Finally, immerse yourself in a counter-cultural understanding of beauty. I stand by what I said at the beginning: Beauty is culturally determined, and we cannot escape our culture. If you are surrounded by people and media that say beauty is merely a matter of body shape and color, then you will find it almost impossible to be attracted to anything else. But if you are in regular conversation with people who think otherwise; if you are listening to messages that say otherwise; if you witness passionate, intimate marriages that prove otherwise, then your definition of beauty and your sense of attraction will be changed by that culture.
Where can you find such a culture? You can find it only in a healthy, biblical, local church.
As Christians, we are citizens of more than one culture. The Bible presents a worldview, including a definition of beauty, that’s opposed to the worldview of our culture. But a worldview that is not lived out is just dead theory. The biblical worldview takes on counter-cultural life in the context of the church. In the community of God’s people, as we listen to God’s Word and allow it to transform us, we find the vision of beauty we need to transform our preferences and desires from weak, worldly lusts into strong, godly attraction to true beauty.

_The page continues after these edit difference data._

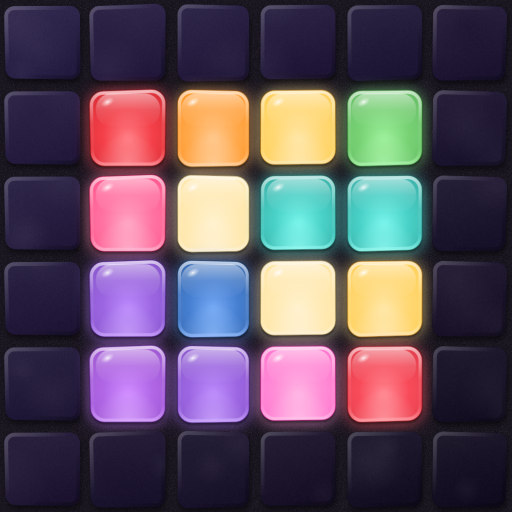
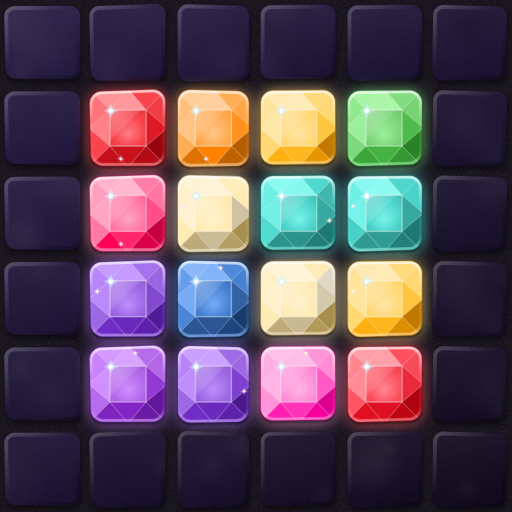
Mosaik: gemstone-cut tiles
Placed tiles become cut gems: a glowing table, twelve crown facets shaded
by the light direction, fine cut edges, a bright rim and one or two small
spectral star sparkles. Colored glow on the mortar stays. All static.

Claude-Session: https://claude.ai/code/session_015LyyaunsUhBrjZujMw7yoH

Changed region(s): [[0.1562, 0.1562, 0.8438, 0.8438]]

diff --git a/mosaik/index.html b/mosaik/index.html
@@ -1737,50 +1737,80 @@ window.MOSAIK_PUZZLES = {"pilz":{"c":".012332.000.3566.3..13689.86.1258999.8...7
     }
   }
 
-  // Juwelglas: leuchtender Kern, gewölbter Glanz, Lichtsaum unten, Funkelpunkt, farbiger Schein
+  // Edelstein-Schliff: leuchtende Tafel, zwölf Facetten, Schliffkanten, Feuer, farbiger Schein
   function paintGlass(c, S, P, base, v) {
-    const X = f => P + S * f;
+    const X = f => P + S * f, R = srng(v * 131 + Math.round(base[0] * 3 + base[1] * 5 + base[2] * 7));
     // farbiger Lichtschein auf dem Mörtel und kurzer Kontaktschatten
     c.save();
     c.shadowColor = rgba(lift(base, 0.35), 0.8); c.shadowBlur = S * 0.2; c.shadowOffsetY = S * 0.02;
-    stonePath(c, v, P, P, S, 0, 0.18); c.fillStyle = rgba(base, 1); c.fill();
+    stonePath(c, v, P, P, S, 0, 0.16); c.fillStyle = rgba(base, 1); c.fill();
     c.shadowColor = "rgba(0,0,0,.55)"; c.shadowBlur = S * 0.035; c.shadowOffsetY = S * 0.03;
     c.fill();
     c.restore();
 
-    c.save(); stonePath(c, v, P, P, S, 0, 0.18); c.clip();
-    // Körper: Kern leuchtet, Rand satt und tief
-    const core = c.createRadialGradient(X(0.5), X(0.62), S * 0.04, X(0.5), X(0.55), S * 0.78);
-    core.addColorStop(0, rgba(lift(base, 0.55), 1));
-    core.addColorStop(0.38, rgba(lift(base, 0.18), 1));
-    core.addColorStop(0.75, rgba(base, 1));
-    core.addColorStop(1, rgba(deep(base, 0.5), 1));
-    c.fillStyle = core; c.fillRect(P, P, S, S);
-    // gebündeltes Licht an der Unterkante
-    const caus = c.createRadialGradient(X(0.5), X(0.98), 0, X(0.5), X(0.98), S * 0.42);
-    caus.addColorStop(0, rgba(lift(base, 0.8), 0.8)); caus.addColorStop(1, rgba(lift(base, 0.8), 0));
-    c.fillStyle = caus; c.fillRect(P, P, S, S);
-    // gewölbter Glanz über der oberen Hälfte
-    rr(c, X(0.09), X(0.06), S * 0.82, S * 0.42, S * 0.2);
-    const gl = c.createLinearGradient(0, X(0.06), 0, X(0.48));
-    gl.addColorStop(0, "rgba(255,255,255,.5)"); gl.addColorStop(0.5, "rgba(255,255,255,.14)"); gl.addColorStop(1, "rgba(255,255,255,.02)");
-    c.fillStyle = gl; c.fill();
-    // Saum: oben hell, unten in der Eigenfarbe leuchtend
+    c.save(); stonePath(c, v, P, P, S, 0, 0.16); c.clip();
+    const t = 0.27;                         // Tafel-Einzug
+    const O = [[X(0), X(0)], [X(1), X(0)], [X(1), X(1)], [X(0), X(1)]];
+    const T = [[X(t), X(t)], [X(1 - t), X(t)], [X(1 - t), X(1 - t)], [X(t), X(1 - t)]];
+    const M = [[X(0.5), X(0)], [X(1), X(0.5)], [X(0.5), X(1)], [X(0), X(0.5)]];
+    const L = [-0.55, -0.83];               // Licht von oben links
+    const tone = (pts, bias) => {
+      let cx = 0, cy = 0; pts.forEach(([x, y]) => { cx += x; cy += y; }); cx = cx / pts.length - X(0.5); cy = cy / pts.length - X(0.5);
+      const n = Math.hypot(cx, cy) || 1;
+      let b = (cx / n) * L[0] + (cy / n) * L[1];
+      b = clamp(b * 0.85 + bias + (R() - 0.5) * 0.18, -1, 1);
+      return b >= 0 ? rgba(lift(base, 0.12 + 0.62 * b), 1) : rgba(deep(base, -0.55 * b), 1);
+    };
+    const facet = (pts, bias) => {
+      c.beginPath(); pts.forEach(([x, y], k) => k ? c.lineTo(x, y) : c.moveTo(x, y)); c.closePath();
+      c.fillStyle = tone(pts, bias); c.fill();
+    };
+    const edges = [];
+    for (let k = 0; k < 4; k++) {
+      const o0 = O[k], o1 = O[(k + 1) % 4], t0 = T[k], t1 = T[(k + 1) % 4], m = M[k];
+      facet([o0, m, t0], 0.12);
+      facet([m, o1, t1], -0.12);
+      facet([m, t1, t0], 0.28);
+      edges.push([o0, t0], [m, t0], [m, t1]);
+    }
+    // Tafel: leuchtet von innen
+    c.beginPath(); T.forEach(([x, y], k) => k ? c.lineTo(x, y) : c.moveTo(x, y)); c.closePath();
+    const tg = c.createRadialGradient(X(0.5), X(0.58), 0, X(0.5), X(0.5), S * 0.36);
+    tg.addColorStop(0, rgba(lift(base, 0.6), 1)); tg.addColorStop(0.6, rgba(lift(base, 0.22), 1)); tg.addColorStop(1, rgba(base, 1));
+    c.fillStyle = tg; c.fill();
+    // Spiegelung quer über die Tafel
+    c.save(); c.clip();
+    const gl = c.createLinearGradient(T[0][0], T[0][1], T[2][0], T[2][1]);
+    gl.addColorStop(0, "rgba(255,255,255,.42)"); gl.addColorStop(0.42, "rgba(255,255,255,.1)"); gl.addColorStop(0.43, "rgba(255,255,255,0)");
+    c.fillStyle = gl; c.fillRect(P, P, S, S);
+    c.restore();
+    // Schliffkanten
+    c.lineWidth = Math.max(0.8, S * 0.011); c.strokeStyle = "rgba(255,255,255,.28)";
+    c.beginPath(); edges.forEach(([a, b]) => { c.moveTo(a[0], a[1]); c.lineTo(b[0], b[1]); }); c.stroke();
+    c.lineWidth = Math.max(1, S * 0.016); c.strokeStyle = "rgba(255,255,255,.45)";
+    c.beginPath(); T.forEach(([x, y], k) => k ? c.lineTo(x, y) : c.moveTo(x, y)); c.closePath(); c.stroke();
+    // Lichtsaum: oben hell, unten in der Eigenfarbe
     const rim = c.createLinearGradient(0, P, 0, P + S);
-    rim.addColorStop(0, "rgba(255,255,255,.7)"); rim.addColorStop(0.45, "rgba(255,255,255,.08)");
-    rim.addColorStop(0.75, rgba(lift(base, 0.5), 0.15)); rim.addColorStop(1, rgba(lift(base, 0.85), 0.8));
-    c.lineWidth = Math.max(1.2, S * 0.045); c.strokeStyle = rim;
-    stonePath(c, v, P, P, S, S * 0.025, 0.16); c.stroke();
+    rim.addColorStop(0, "rgba(255,255,255,.75)"); rim.addColorStop(0.4, "rgba(255,255,255,.05)");
+    rim.addColorStop(0.8, rgba(lift(base, 0.6), 0.1)); rim.addColorStop(1, rgba(lift(base, 0.85), 0.7));
+    c.lineWidth = Math.max(1.2, S * 0.04); c.strokeStyle = rim;
+    stonePath(c, v, P, P, S, S * 0.02, 0.15); c.stroke();
     c.restore();
-    // Funkelpunkt
-    c.save(); c.translate(X(0.24), X(0.17)); c.rotate(-0.5);
-    const sp = c.createRadialGradient(0, 0, 0, 0, 0, S * 0.09);
-    sp.addColorStop(0, "rgba(255,255,255,.95)"); sp.addColorStop(0.35, "rgba(255,255,255,.5)"); sp.addColorStop(1, "rgba(255,255,255,0)");
-    c.scale(1, 0.55); c.fillStyle = sp; c.beginPath(); c.arc(0, 0, S * 0.09, 0, 7); c.fill();
-    c.restore();
+    // Feuer: kleine Lichtsterne mit einem Hauch Spektralfarbe
+    const star = (x, y, r, tint) => {
+      c.save(); c.translate(x, y);
+      const g = c.createRadialGradient(0, 0, 0, 0, 0, r);
+      g.addColorStop(0, "rgba(255,255,255,1)"); g.addColorStop(0.25, tint); g.addColorStop(1, "rgba(255,255,255,0)");
+      c.fillStyle = g;
+      c.beginPath(); c.moveTo(0, -r); c.quadraticCurveTo(0, 0, r, 0); c.quadraticCurveTo(0, 0, 0, r); c.quadraticCurveTo(0, 0, -r, 0); c.quadraticCurveTo(0, 0, 0, -r); c.fill();
+      c.beginPath(); c.arc(0, 0, r * 0.22, 0, 7); c.fillStyle = "rgba(255,255,255,.95)"; c.fill();
+      c.restore();
+    };
+    star(T[0][0] + S * 0.01, T[0][1] + S * 0.01, S * 0.13, "rgba(200,240,255,.7)");
+    if (R() < 0.6) { const k = Math.floor(R() * 4); star(M[k][0] * 0.6 + T[(k + 1) % 4][0] * 0.4, M[k][1] * 0.6 + T[(k + 1) % 4][1] * 0.4, S * 0.07, R() < 0.5 ? "rgba(255,200,235,.6)" : "rgba(255,240,190,.6)"); }
     // feine Kontur
-    c.lineWidth = Math.max(1, S * 0.012); c.strokeStyle = rgba(deep(base, 0.65), 0.55);
-    stonePath(c, v, P, P, S, 0, 0.18); c.stroke();
+    c.lineWidth = Math.max(1, S * 0.012); c.strokeStyle = rgba(deep(base, 0.65), 0.6);
+    stonePath(c, v, P, P, S, 0, 0.16); c.stroke();
   }
 
   // Mörtelbett als Muster für das Brett

diff --git a/mosaik/src/app.js b/mosaik/src/app.js
@@ -284,50 +284,80 @@
     }
   }
 
-  // Juwelglas: leuchtender Kern, gewölbter Glanz, Lichtsaum unten, Funkelpunkt, farbiger Schein
+  // Edelstein-Schliff: leuchtende Tafel, zwölf Facetten, Schliffkanten, Feuer, farbiger Schein
   function paintGlass(c, S, P, base, v) {
-    const X = f => P + S * f;
+    const X = f => P + S * f, R = srng(v * 131 + Math.round(base[0] * 3 + base[1] * 5 + base[2] * 7));
     // farbiger Lichtschein auf dem Mörtel und kurzer Kontaktschatten
     c.save();
     c.shadowColor = rgba(lift(base, 0.35), 0.8); c.shadowBlur = S * 0.2; c.shadowOffsetY = S * 0.02;
-    stonePath(c, v, P, P, S, 0, 0.18); c.fillStyle = rgba(base, 1); c.fill();
+    stonePath(c, v, P, P, S, 0, 0.16); c.fillStyle = rgba(base, 1); c.fill();
     c.shadowColor = "rgba(0,0,0,.55)"; c.shadowBlur = S * 0.035; c.shadowOffsetY = S * 0.03;
     c.fill();
     c.restore();
 
-    c.save(); stonePath(c, v, P, P, S, 0, 0.18); c.clip();
-    // Körper: Kern leuchtet, Rand satt und tief
-    const core = c.createRadialGradient(X(0.5), X(0.62), S * 0.04, X(0.5), X(0.55), S * 0.78);
-    core.addColorStop(0, rgba(lift(base, 0.55), 1));
-    core.addColorStop(0.38, rgba(lift(base, 0.18), 1));
-    core.addColorStop(0.75, rgba(base, 1));
-    core.addColorStop(1, rgba(deep(base, 0.5), 1));
-    c.fillStyle = core; c.fillRect(P, P, S, S);
-    // gebündeltes Licht an der Unterkante
-    const caus = c.createRadialGradient(X(0.5), X(0.98), 0, X(0.5), X(0.98), S * 0.42);
-    caus.addColorStop(0, rgba(lift(base, 0.8), 0.8)); caus.addColorStop(1, rgba(lift(base, 0.8), 0));
-    c.fillStyle = caus; c.fillRect(P, P, S, S);
-    // gewölbter Glanz über der oberen Hälfte
-    rr(c, X(0.09), X(0.06), S * 0.82, S * 0.42, S * 0.2);
-    const gl = c.createLinearGradient(0, X(0.06), 0, X(0.48));
-    gl.addColorStop(0, "rgba(255,255,255,.5)"); gl.addColorStop(0.5, "rgba(255,255,255,.14)"); gl.addColorStop(1, "rgba(255,255,255,.02)");
-    c.fillStyle = gl; c.fill();
-    // Saum: oben hell, unten in der Eigenfarbe leuchtend
+    c.save(); stonePath(c, v, P, P, S, 0, 0.16); c.clip();
+    const t = 0.27;                         // Tafel-Einzug
+    const O = [[X(0), X(0)], [X(1), X(0)], [X(1), X(1)], [X(0), X(1)]];
+    const T = [[X(t), X(t)], [X(1 - t), X(t)], [X(1 - t), X(1 - t)], [X(t), X(1 - t)]];
+    const M = [[X(0.5), X(0)], [X(1), X(0.5)], [X(0.5), X(1)], [X(0), X(0.5)]];
+    const L = [-0.55, -0.83];               // Licht von oben links
+    const tone = (pts, bias) => {
+      let cx = 0, cy = 0; pts.forEach(([x, y]) => { cx += x; cy += y; }); cx = cx / pts.length - X(0.5); cy = cy / pts.length - X(0.5);
+      const n = Math.hypot(cx, cy) || 1;
+      let b = (cx / n) * L[0] + (cy / n) * L[1];
+      b = clamp(b * 0.85 + bias + (R() - 0.5) * 0.18, -1, 1);
+      return b >= 0 ? rgba(lift(base, 0.12 + 0.62 * b), 1) : rgba(deep(base, -0.55 * b), 1);
+    };
+    const facet = (pts, bias) => {
+      c.beginPath(); pts.forEach(([x, y], k) => k ? c.lineTo(x, y) : c.moveTo(x, y)); c.closePath();
+      c.fillStyle = tone(pts, bias); c.fill();
+    };
+    const edges = [];
+    for (let k = 0; k < 4; k++) {
+      const o0 = O[k], o1 = O[(k + 1) % 4], t0 = T[k], t1 = T[(k + 1) % 4], m = M[k];
+      facet([o0, m, t0], 0.12);
+      facet([m, o1, t1], -0.12);
+      facet([m, t1, t0], 0.28);
+      edges.push([o0, t0], [m, t0], [m, t1]);
+    }
+    // Tafel: leuchtet von innen
+    c.beginPath(); T.forEach(([x, y], k) => k ? c.lineTo(x, y) : c.moveTo(x, y)); c.closePath();
+    const tg = c.createRadialGradient(X(0.5), X(0.58), 0, X(0.5), X(0.5), S * 0.36);
+    tg.addColorStop(0, rgba(lift(base, 0.6), 1)); tg.addColorStop(0.6, rgba(lift(base, 0.22), 1)); tg.addColorStop(1, rgba(base, 1));
+    c.fillStyle = tg; c.fill();
+    // Spiegelung quer über die Tafel
+    c.save(); c.clip();
+    const gl = c.createLinearGradient(T[0][0], T[0][1], T[2][0], T[2][1]);
+    gl.addColorStop(0, "rgba(255,255,255,.42)"); gl.addColorStop(0.42, "rgba(255,255,255,.1)"); gl.addColorStop(0.43, "rgba(255,255,255,0)");
+    c.fillStyle = gl; c.fillRect(P, P, S, S);
+    c.restore();
+    // Schliffkanten
+    c.lineWidth = Math.max(0.8, S * 0.011); c.strokeStyle = "rgba(255,255,255,.28)";
+    c.beginPath(); edges.forEach(([a, b]) => { c.moveTo(a[0], a[1]); c.lineTo(b[0], b[1]); }); c.stroke();
+    c.lineWidth = Math.max(1, S * 0.016); c.strokeStyle = "rgba(255,255,255,.45)";
+    c.beginPath(); T.forEach(([x, y], k) => k ? c.lineTo(x, y) : c.moveTo(x, y)); c.closePath(); c.stroke();
+    // Lichtsaum: oben hell, unten in der Eigenfarbe
     const rim = c.createLinearGradient(0, P, 0, P + S);
-    rim.addColorStop(0, "rgba(255,255,255,.7)"); rim.addColorStop(0.45, "rgba(255,255,255,.08)");
-    rim.addColorStop(0.75, rgba(lift(base, 0.5), 0.15)); rim.addColorStop(1, rgba(lift(base, 0.85), 0.8));
-    c.lineWidth = Math.max(1.2, S * 0.045); c.strokeStyle = rim;
-    stonePath(c, v, P, P, S, S * 0.025, 0.16); c.stroke();
+    rim.addColorStop(0, "rgba(255,255,255,.75)"); rim.addColorStop(0.4, "rgba(255,255,255,.05)");
+    rim.addColorStop(0.8, rgba(lift(base, 0.6), 0.1)); rim.addColorStop(1, rgba(lift(base, 0.85), 0.7));
+    c.lineWidth = Math.max(1.2, S * 0.04); c.strokeStyle = rim;
+    stonePath(c, v, P, P, S, S * 0.02, 0.15); c.stroke();
     c.restore();
-    // Funkelpunkt
-    c.save(); c.translate(X(0.24), X(0.17)); c.rotate(-0.5);
-    const sp = c.createRadialGradient(0, 0, 0, 0, 0, S * 0.09);
-    sp.addColorStop(0, "rgba(255,255,255,.95)"); sp.addColorStop(0.35, "rgba(255,255,255,.5)"); sp.addColorStop(1, "rgba(255,255,255,0)");
-    c.scale(1, 0.55); c.fillStyle = sp; c.beginPath(); c.arc(0, 0, S * 0.09, 0, 7); c.fill();
-    c.restore();
+    // Feuer: kleine Lichtsterne mit einem Hauch Spektralfarbe
+    const star = (x, y, r, tint) => {
+      c.save(); c.translate(x, y);
+      const g = c.createRadialGradient(0, 0, 0, 0, 0, r);
+      g.addColorStop(0, "rgba(255,255,255,1)"); g.addColorStop(0.25, tint); g.addColorStop(1, "rgba(255,255,255,0)");
+      c.fillStyle = g;
+      c.beginPath(); c.moveTo(0, -r); c.quadraticCurveTo(0, 0, r, 0); c.quadraticCurveTo(0, 0, 0, r); c.quadraticCurveTo(0, 0, -r, 0); c.quadraticCurveTo(0, 0, 0, -r); c.fill();
+      c.beginPath(); c.arc(0, 0, r * 0.22, 0, 7); c.fillStyle = "rgba(255,255,255,.95)"; c.fill();
+      c.restore();
+    };
+    star(T[0][0] + S * 0.01, T[0][1] + S * 0.01, S * 0.13, "rgba(200,240,255,.7)");
+    if (R() < 0.6) { const k = Math.floor(R() * 4); star(M[k][0] * 0.6 + T[(k + 1) % 4][0] * 0.4, M[k][1] * 0.6 + T[(k + 1) % 4][1] * 0.4, S * 0.07, R() < 0.5 ? "rgba(255,200,235,.6)" : "rgba(255,240,190,.6)"); }
     // feine Kontur
-    c.lineWidth = Math.max(1, S * 0.012); c.strokeStyle = rgba(deep(base, 0.65), 0.55);
-    stonePath(c, v, P, P, S, 0, 0.18); c.stroke();
+    c.lineWidth = Math.max(1, S * 0.012); c.strokeStyle = rgba(deep(base, 0.65), 0.6);
+    stonePath(c, v, P, P, S, 0, 0.16); c.stroke();
   }
 
   // Mörtelbett als Muster für das Brett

What’s more, in this kind of culture, women understand what it means to be truly beautiful, and they know how to pursue that beauty. Most of all, they are confident that attaining such beauty is worth it. Not just so the guys will notice them, but because the guys have encouraged them above all to shape the whole of their lives for the loving gaze of God. His eyes never fail to recognize true beauty, and His heart never fails to be attracted to it. Men, why would we want to be any different?
Copyright 2007 Michael Lawrence. All rights reserved.
About the Author
Michael Lawrence began his ministry at Hinson Baptist Church in Portland, Ore., in September 2010. He came to Portland from Capitol Hill Baptist Church in Washington D.C., after serving there as Associate Pastor for over eight years. He also served as a Campus Staff Minister with Intervarsity Christian Fellowship at UNC-Chapel Hill.
He earned a B.A. from Duke University in 1988, an M.Div. from Gordon Conwell Theological Seminary in 1997 and holds a Ph.D. in British History from Cambridge University (2002). Michael is the author of Biblical Theology in the Life of the Church, co-author with Mark Dever of It is Well: Sermons on the Atonement, and has contributed to many publications, including Church History Magazine, Preaching, and 9Marks EJournal.
Michael is married to Adrienne and has five children, ages 15 to 3 years.